# WORK INSTRUCTION:
Please retype the records below exactly as they appear, leaving out every picture.
══ TASK DATA ══
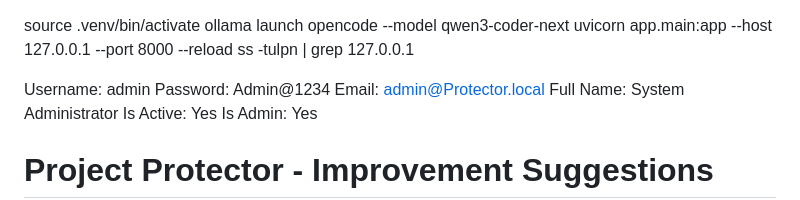
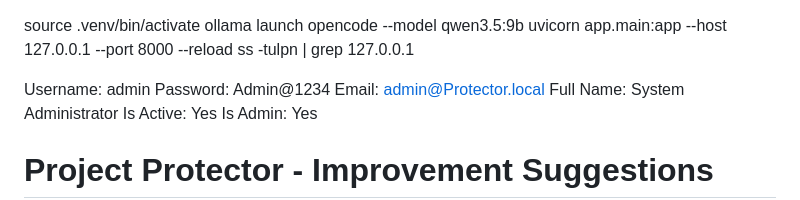
Before and after one commit to dante825/data_protector, a Markdown page: Improvement.md, the part around the change. GitHub-like rendering.

Commit message:
changed the opencode command
to skip the model selection. opencode is stubborn, don't allow me to start unless I download the models it  recommends.

```diff
--- a/Improvement.md
+++ b/Improvement.md
@@ -1,5 +1,5 @@
 source .venv/bin/activate
-ollama launch opencode --model qwen3-coder-next
+ollama launch opencode --model qwen3.5:9b
 uvicorn app.main:app --host 127.0.0.1 --port 8000 --reload
 ss -tulpn | grep 127.0.0.1
 
```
═══
# YOUR RESPONSE:
Before and after one commit to dante825/data_protector, a Markdown page: Improvement.md, the part around the change. GitHub-like rendering.

Commit message:
changed the opencode command
to skip the model selection. opencode is stubborn, don't allow me to start unless I download the models it  recommends.

```diff
--- a/Improvement.md
+++ b/Improvement.md
@@ -1,5 +1,5 @@
 source .venv/bin/activate
-ollama launch opencode --model qwen3-coder-next
+ollama launch opencode --model qwen3.5:9b
 uvicorn app.main:app --host 127.0.0.1 --port 8000 --reload
 ss -tulpn | grep 127.0.0.1
 
```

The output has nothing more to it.